United States District Court, S.D. Mississippi, Northern Division
P. JORDAN, III CHIEF UNITED STATES DISTRICT JUDGE
date, the Court heard oral argument on two written motions
and two oral motions. The Court's rulings were more fully
explained on the record but are as follows:
Government's Motion to Exclude 
August 22, 2019, the Defendant gave notice of his intent to
call Glenda McGraw Regnart as an expert witness on issues
related to immigration status. The Government moved to strike
her designation as untimely and because it violated Federal
Rule of Evidence 704(b). See Gov't's Mot.
. After argument and some discussion, the Government
agreed to waive its timeliness objection in exchange for the
right to designate an agent as an expert in the same field.
the Rule 704(b) issue, the expert report provides background
information on how one might determine whether an individual
is unlawfully within the United States. That much is not
disputed. But the expert concludes by opining that “Mr.
Prieto-Perez, as a lay person, does not have the expertise or
access to information capable of accurately ascertaining
another's citizenship, immigration status, or whether
they are in violation of law.” Report [48-1] at 7. That
opinion, or other similar comments regarding a
layperson's ability to accurately ascertain immigration
status, is the “functional equivalent” of
testifying that Defendant Perez lacked the requisite
knowledge and intent. United States v.
Gutierrez-Farias, 294 F.3d 657, 661-63 (5th Cir. 2002);

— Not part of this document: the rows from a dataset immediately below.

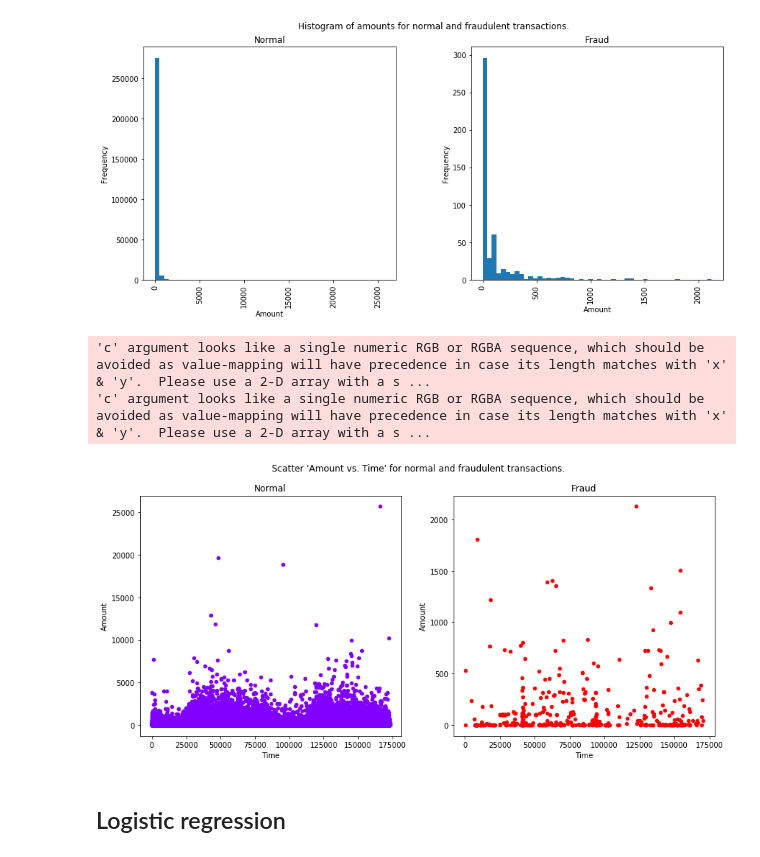
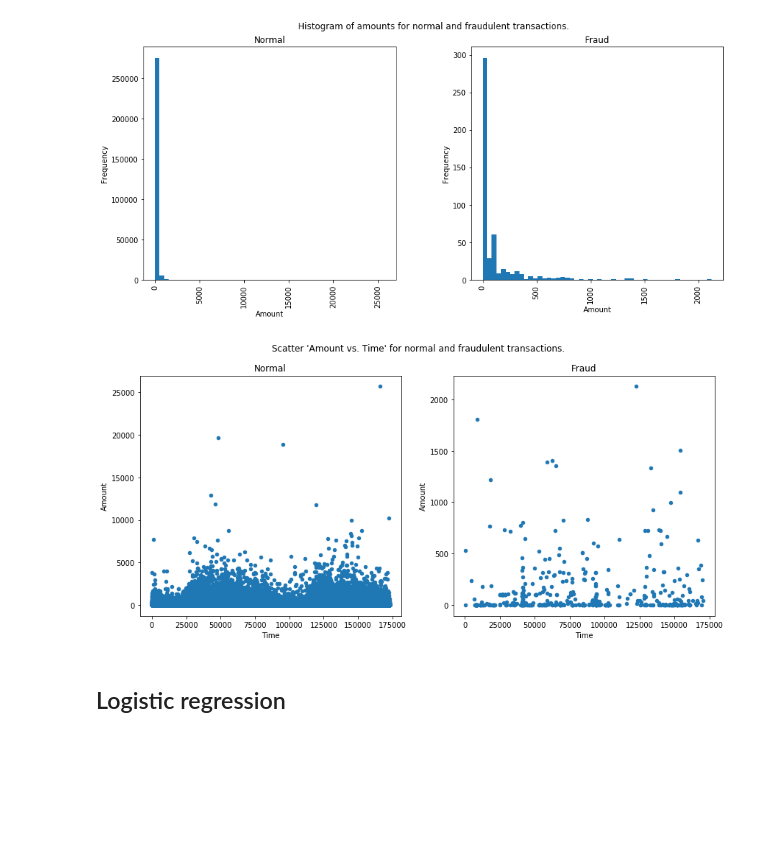
Before and after one commit to joshua-furtado/credit_card_fraud_detection, a Jupyter notebook: credit_card_fraud_detection.ipynb, the cells around one changed output. Drawn from its saved outputs; the diff is of its cells as text; code cells hidden in the pictures; blank space fills up the shorter version.

```diff
--- a/credit_card_fraud_detection.ipynb
+++ b/credit_card_fraud_detection.ipynb
@@ -177,23 +177,19 @@ title = plt.suptitle('Histogram of amounts for normal and fraudulent transaction
 # %%
 # Scatter plot 'Amount vs. Time' for normal and fraudulent transactions
 
 import matplotlib.cm as cm
 import numpy as np
 
-colors = iter(cm.rainbow(np.linspace(0, 1, 2)))
-
 fig, (ax1, ax2) = plt.subplots(nrows=1, ncols=2, figsize=(14,6), sharey=False)
 fig.suptitle('Scatter \'Amount vs. Time\' for normal and fraudulent transactions.')
 
-normal.plot.scatter(x='Time', y='Amount', c=next(colors), legend=False, ax=ax1)
+normal.plot.scatter(x='Time', y='Amount', legend=False, ax=ax1)
 ax1_title = ax1.set_title("Normal")
 
-fraud.plot.scatter(x='Time', y='Amount', c=next(colors), legend=False, ax=ax2)
+fraud.plot.scatter(x='Time', y='Amount', legend=False, ax=ax2)
 ax2_title = ax2.set_title("Fraud")
 # %% [output]
-'c' argument looks like a single numeric RGB or RGBA sequence, which should be avoided as value-mapping will have precedence in case its length matches with 'x' & 'y'.  Please use a 2-D array with a s ...
-'c' argument looks like a single numeric RGB or RGBA sequence, which should be avoided as value-mapping will have precedence in case its length matches with 'x' & 'y'.  Please use a 2-D array with a s ...
-[figure, old version]
+[figure, new version]
 # %% [markdown]
 ## Logistic regression
 # %%
```
Also changed, not shown: parts of 3 cells of this notebook.
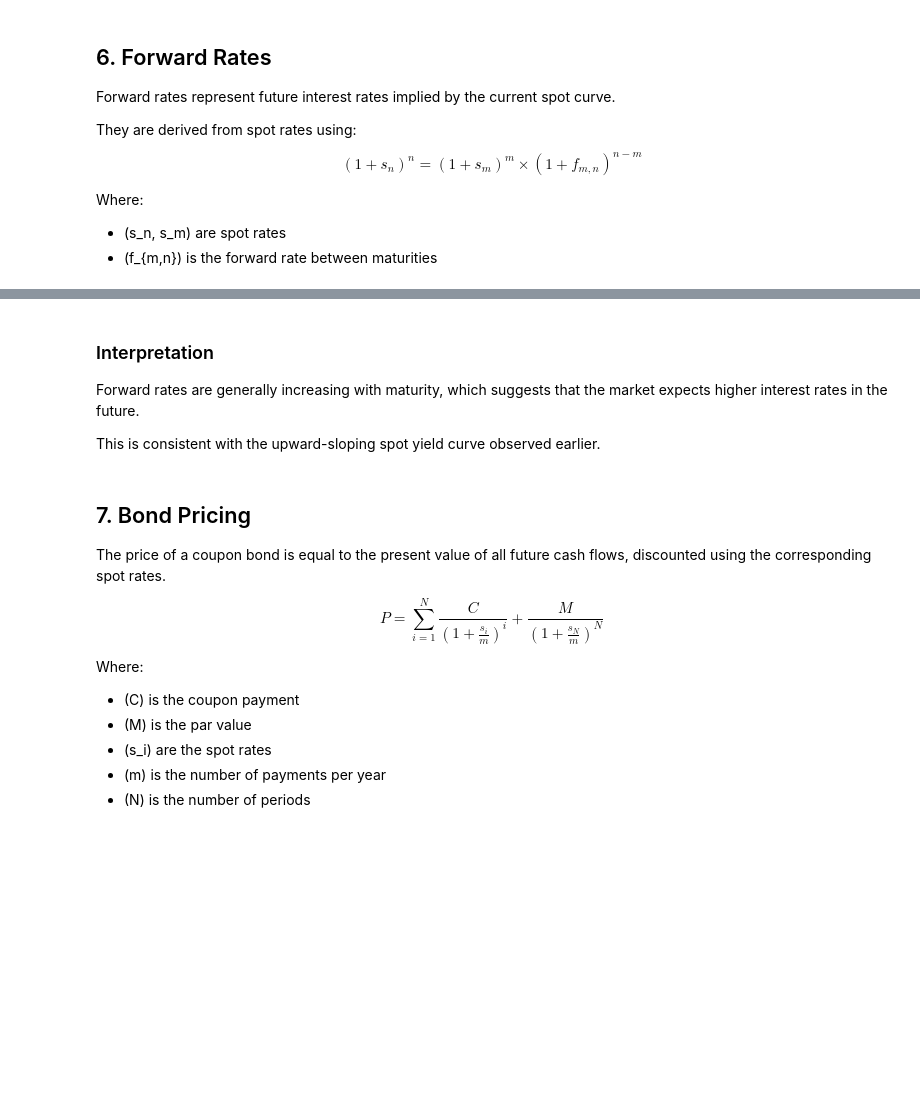
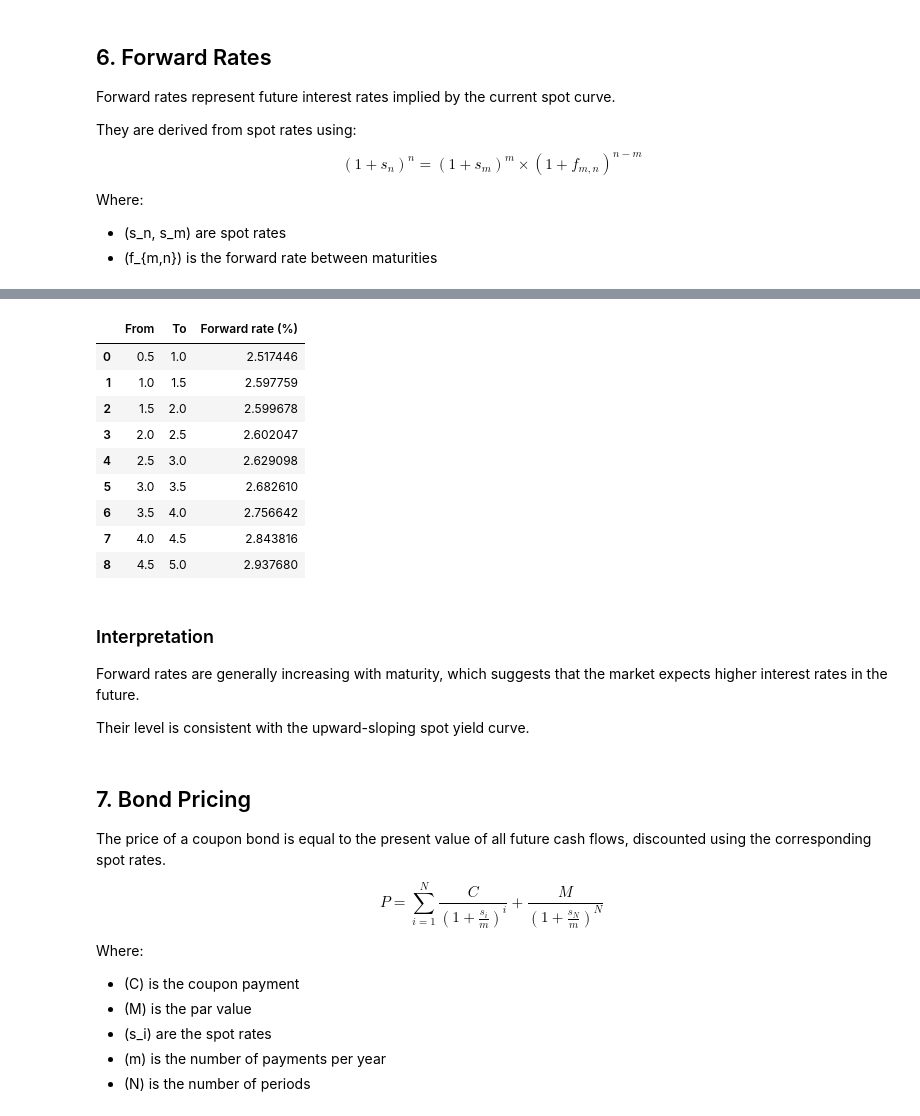
Before and after one commit to hananelarbi/risk_management, a Jupyter notebook: Project_2_bonds/src/RM_responses.ipynb, the cells around one changed output, grey strips where cells are left out. Saved outputs shown, nothing was run; the diff lists cells and outputs as text; code cells hidden in the pictures; blank space fills up the shorter version.

Commit message:
Final adjustments (Q6 forward rates fix, Q10 structure, Q11 clarification)

```diff
--- a/Project_2_bonds/src/RM_responses.ipynb
+++ b/Project_2_bonds/src/RM_responses.ipynb
@@ -337,9 +279,54 @@ Q6 Results
+# %%
+# Q6 - Compute forward rates from spot rates
+
+import pandas as pd
+
+df = pd.read_csv("../data/ecb_spot_rates.csv")
+
+m = 2
+
+forward_rows = []
+
+for i in range(1, len(df)):
+
+    t1 = df.loc[i-1, "maturity"]
+    s1 = df.loc[i-1, "spot_rate"] / 100
+
+    t2 = df.loc[i, "maturity"]
+    s2 = df.loc[i, "spot_rate"] / 100
+
+    n1 = int(t1 * m)
+    n2 = int(t2 * m)
+
+    # Forward rate (annualized)
+    f = m * (((1 + s2/m)**n2 / (1 + s1/m)**n1)**(1/(n2 - n1)) - 1)
+
+    forward_rows.append({
+        "From": t1,
+        "To": t2,
+        "Forward rate (%)": f * 100
+    })
+
+df_forward = pd.DataFrame(forward_rows)
+
+df_forward
+# %% [output]
+|  | From | To | Forward rate (%) |
+| 0 | 0.5 | 1.0 | 2.517446 |
+| 1 | 1.0 | 1.5 | 2.597759 |
+| 2 | 1.5 | 2.0 | 2.599678 |
+| 3 | 2.0 | 2.5 | 2.602047 |
+| 4 | 2.5 | 3.0 | 2.629098 |
+| 5 | 3.0 | 3.5 | 2.682610 |
+| 6 | 3.5 | 4.0 | 2.756642 |
+| 7 | 4.0 | 4.5 | 2.843816 |
+| 8 | 4.5 | 5.0 | 2.937680 |
 # %% [markdown]
 ### Interpretation
 
 Forward rates are generally increasing with maturity, which suggests that the market expects higher interest rates in the future.
 
-This is consistent with the upward-sloping spot yield curve observed earlier.
+Their level is consistent with the upward-sloping spot yield curve.
 # %% [markdown]
 ## 7. Bond Pricing
 
```
Also changed, not shown: parts of 12 cells of this notebook.
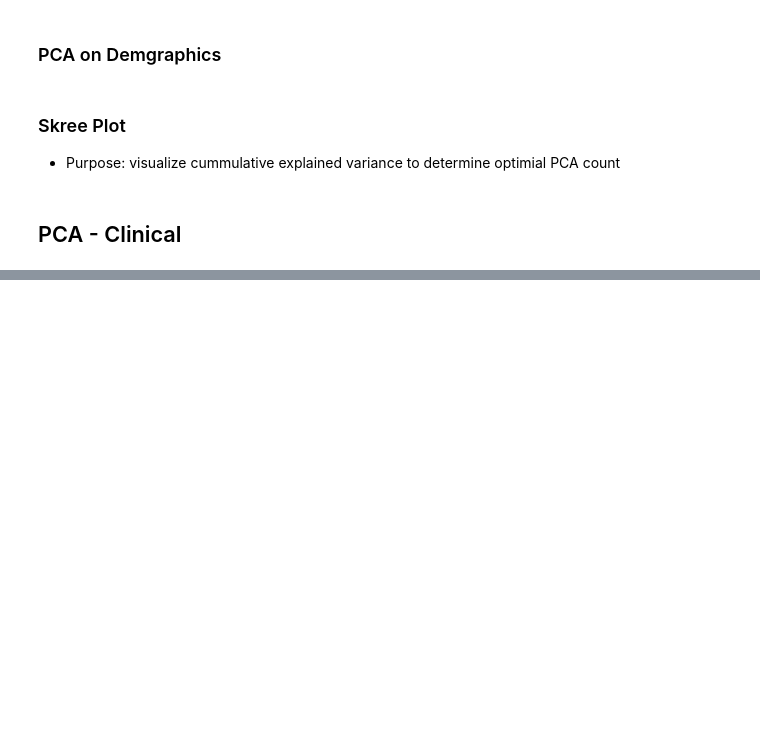
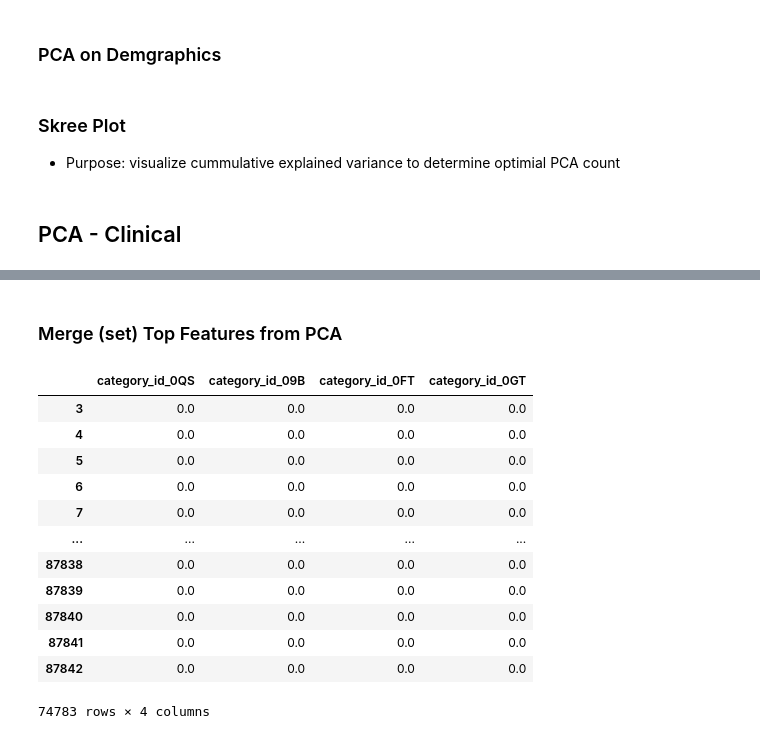
Before and after one commit to j-lepard/Prolonged_Length_of_Stay, a Jupyter notebook: _src/IC_Category/05.PCA.ipynb, the cells around one changed output, grey strips where cells are left out. Drawn from its saved outputs; the diff is of its cells as text; code cells hidden in the pictures; blank space fills up the shorter version.

Commit message:
PCA Complete - ready to refine features

```diff
--- a/_src/IC_Category/05.PCA.ipynb
+++ b/_src/IC_Category/05.PCA.ipynb
@@ -649,21 +656,40 @@ Feature Group: demographic_columns, Principal Component 1 Summary:
-# %%
-# After performing PCA, access the loadings for the first principal component as follows:
-first_component_loadings = pca.components_[0]
-
-# Extract the feature names from your DataFrame or use the original feature order
-feature_names = X.columns  # Replace with your actual feature names
-
-# Create a DataFrame to store feature loadings
-loadings_df = pd.DataFrame({'Feature': feature_names, 'Loading': first_component_loadings})
-
-# Sort the features by absolute loadings in descending order
-loadings_df['Abs Loading'] = np.abs(loadings_df['Loading'])
-loadings_df = loadings_df.sort_values(by='Abs Loading', ascending=False).drop(columns='Abs Loading')
-
-# Set a threshold for selecting features based on loadings
-threshold = 0.2  # Adjust as needed
-selected_features = loadings_df[loadings_df['Abs Loading'] >= threshold]
-
-# Print or use the selected features for further analysis
-print("Selected Features:")
-print(selected_features)
+# %% [markdown]
+### Merge (set) Top Features from PCA
+# %%
+# Initialize an empty list to store selected features
+selected_features_all = []
+
+# Iterate through feature groups and perform PCA on each group
+for label, group_info in feature_groups.items():
+    features = group_info['features']
+    N = group_info['N']  # Get the desired number of components for this group
+
+    # ... (your PCA and feature selection code)
+
+    # Collect selected features for this component and group
+    selected_features = component_summary[component_summary['Abs Loadings'] >= threshold]['Feature Names'].tolist()
+
+    # Append selected features to the list
+    selected_features_all.extend(selected_features)
+
+# Remove duplicates from the selected features list (if any)
+selected_features_all = list(set(selected_features_all))
+
+# Create a refined dataset with the selected features
+X_refined = X[selected_features_all]
+X_refined
+# Use X_refined for your analysis or machine learning tasks
+# %% [output]
+|  | category_id_0QS | category_id_09B | category_id_0FT | category_id_0GT |
+| 3 | 0.0 | 0.0 | 0.0 | 0.0 |
+| 4 | 0.0 | 0.0 | 0.0 | 0.0 |
+| 5 | 0.0 | 0.0 | 0.0 | 0.0 |
+| 6 | 0.0 | 0.0 | 0.0 | 0.0 |
+| 7 | 0.0 | 0.0 | 0.0 | 0.0 |
+| ... | ... | ... | ... | ... |
+| 87838 | 0.0 | 0.0 | 0.0 | 0.0 |
+| 87839 | 0.0 | 0.0 | 0.0 | 0.0 |
+| 87840 | 0.0 | 0.0 | 0.0 | 0.0 |
+| 87841 | 0.0 | 0.0 | 0.0 | 0.0 |
+| 87842 | 0.0 | 0.0 | 0.0 | 0.0 |
+74783 rows × 4 columns
```
Also changed, not shown: parts of 1 cell of this notebook.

see also United States v. Hernandez-Acuna, 202
Fed.Appx. 736, 739-40 (5th Cir. 2006). It therefore violates
Rules 704(b) and 403 and will not be permitted. The motion is
granted in part and withdrawn in part.
Government's Motion for Judicial Inquiry 
week, authorities apprehended Co-Defendant Juan Pablo
Valdez-Morales, and the Government so notified the Court and
counsel. Up to that point, the plan was to try Perez and
Morales separately. Yesterday, the Government informed the
Court that Perez's attorney represented Morales in a
separate DUI case that apparently led Homeland Security to
investigate this case.
Morales will not testify if the trial proceeds tomorrow as
planned, the prior representation presents potential
conflicts, if not actual conflicts. See United States v.
Infante, 404 F.3d 376, 389-93 (5th Cir. 2005)
(discussing factors that present conflicts). The Court
therefore held a Garcia hearing during which
Defendant knowingly and voluntarily waived those conflicts.
United States v. Garcia, 517 F.2d 272 (5th Cir.
1975). Because any delay in this case would potentially
expose Defendant Perez to Morales's testimony, the Court
concludes that Defendant Perez acted in his best interest.
The waiver is accepted. The motion is deemed moot.
Government's Oral Motion for Continuance
the Government notified the Court last week that Morales had
been detained, the prosecution asked whether it would impact
the August 27, 2019 trial setting. The Court responded that
the case should probably proceed because it was not apparent
that joining the two co-defendants would be necessary. The
Government responded, “The Government elects to proceed
next week as planned.”
oral argument, the Government switched positions and
requested a continuance so it could pursue the Morales case
and perhaps obtain his testimony in this case. That request
was denied because (1) this case is now set for trial
tomorrow; (2) the Court concluded its trial preparations
based on the Government's election to move forward; (3)
we do not know how long it will take for the Morales case to
be ready-he is not even in this jurisdiction; (4) Defendant
Perez has a right to a speedy trial that he asserted during
the hearing; and (5) continuing the case would manufacture
potential conflicts for defense counsel that do not presently
exists. For these and other reasons, the motion is denied.
Government's Motion in Limine
Government charged Defendant Perez with aiding and abetting
Co-Defendant Hector Valdez-Leora, who allegedly harbored,
concealed, or shielded an illegal alien from detection.
See Indictment  ¶ 1 (citing 8 U.S.C. §
1324(a)(1)(A)(v)(ii)). The Government also charged
Valdez-Leora with harboring for the purpose of commercial
advantage or private financial gain, which is a sentencing
enhancement under § 1324(a)(1)(B)(i).
Defendant Perez is charged with aiding or abetting, the
Government must prove that someone-namely
Valdez-Leora-committed the harboring or concealing offense.